Tag Archives: France

Advent Beer Calendar 2013: Day 11: Fleurac Bière De Noël

Today we visit France to explore the beer from a relatively-new brewery, La Brasserie de Fleurac, opened in 2008. Fleurac’s inspiration in their brewing stems from multiple sources—Belgium and the U.S. among them (their La Blonde is a California-inspired pale ale, for instance, spiced with elder flowers), and offer a line-up worth seeking out. Accordingly the pick for today is their La Bière de Noël (alternatively Bière d’Hiver, “Winter Beer”) which is based on their Tripel … Continue reading →

Advent Beer Calendar 2012: Day 4: Castelain Ch’Ti de Noël

The French have a wonderful Christmas tradition, particularly rich in food (bûche de Noël anyone? In fact I’d love to have a beer based on this!), but France is not generally known as much for its beers. Fortunately there are a growing number of breweries that are endeavoring to change this; while France may always be known as a wine nation first, good beer is making inroads. So today’s Advent calendar pick come from Brasserie … Continue reading →

French Beer Week: The Overview of Beer in France

When one thinks of the beers of France, it’s usually the Bières de Garde of the Northeast that come to mind—but in reality, there’s a whole thriving ecosystem of beer not just limited to one style or one region of the country. France may be best known for wine, but beer has a surprisingly large presence when you start looking for it. This Seattle Beer Examiner article is a good primer, though the numbers it … Continue reading →

The Session #32: Eastern Beers

It’s the first Friday of the month again and that means it’s time for beer bloggers to collectively pool their efforts and write about a common topic—that’s right, it’s another month of The Session! This month’s topic comes to us from Girl Likes Beer, and she’s picked a geographically interesting topic: Eastern Beers.
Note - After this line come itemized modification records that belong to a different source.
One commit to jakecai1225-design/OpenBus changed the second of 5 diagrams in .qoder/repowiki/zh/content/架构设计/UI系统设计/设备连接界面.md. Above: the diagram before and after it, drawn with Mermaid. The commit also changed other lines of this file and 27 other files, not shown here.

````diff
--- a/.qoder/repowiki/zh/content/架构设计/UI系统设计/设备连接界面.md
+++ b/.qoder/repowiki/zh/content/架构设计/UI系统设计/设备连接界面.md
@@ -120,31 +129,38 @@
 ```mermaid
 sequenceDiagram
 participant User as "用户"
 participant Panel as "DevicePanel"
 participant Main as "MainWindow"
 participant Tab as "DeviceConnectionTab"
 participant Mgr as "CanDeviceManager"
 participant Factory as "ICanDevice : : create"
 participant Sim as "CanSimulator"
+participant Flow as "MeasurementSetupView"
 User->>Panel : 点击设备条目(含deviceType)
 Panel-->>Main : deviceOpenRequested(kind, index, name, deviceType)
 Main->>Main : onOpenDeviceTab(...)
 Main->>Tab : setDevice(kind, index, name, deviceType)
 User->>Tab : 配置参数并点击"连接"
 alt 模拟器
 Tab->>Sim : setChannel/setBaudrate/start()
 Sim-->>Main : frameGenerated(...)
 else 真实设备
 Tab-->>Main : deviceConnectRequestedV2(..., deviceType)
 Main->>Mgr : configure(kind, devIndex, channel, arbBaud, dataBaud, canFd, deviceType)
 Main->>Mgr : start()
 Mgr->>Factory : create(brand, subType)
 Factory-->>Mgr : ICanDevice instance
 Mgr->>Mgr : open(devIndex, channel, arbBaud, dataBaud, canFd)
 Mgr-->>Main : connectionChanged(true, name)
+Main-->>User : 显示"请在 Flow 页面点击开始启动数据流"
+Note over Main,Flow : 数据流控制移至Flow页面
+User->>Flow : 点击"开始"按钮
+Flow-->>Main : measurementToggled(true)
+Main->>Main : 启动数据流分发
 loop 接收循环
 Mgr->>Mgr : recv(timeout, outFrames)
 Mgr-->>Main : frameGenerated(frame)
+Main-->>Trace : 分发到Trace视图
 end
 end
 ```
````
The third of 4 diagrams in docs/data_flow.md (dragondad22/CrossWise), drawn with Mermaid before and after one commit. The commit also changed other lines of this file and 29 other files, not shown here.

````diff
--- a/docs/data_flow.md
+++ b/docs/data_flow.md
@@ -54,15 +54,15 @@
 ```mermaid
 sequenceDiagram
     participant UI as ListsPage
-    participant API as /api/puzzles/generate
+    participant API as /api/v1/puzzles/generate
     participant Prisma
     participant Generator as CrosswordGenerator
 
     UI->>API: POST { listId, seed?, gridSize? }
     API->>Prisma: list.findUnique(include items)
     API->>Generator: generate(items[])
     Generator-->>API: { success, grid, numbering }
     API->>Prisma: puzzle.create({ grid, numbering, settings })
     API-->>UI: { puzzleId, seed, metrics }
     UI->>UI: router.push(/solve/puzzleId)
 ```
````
You are probably wondering what I mean by that. So let me explain. My goal is to try at least one beer … Continue reading →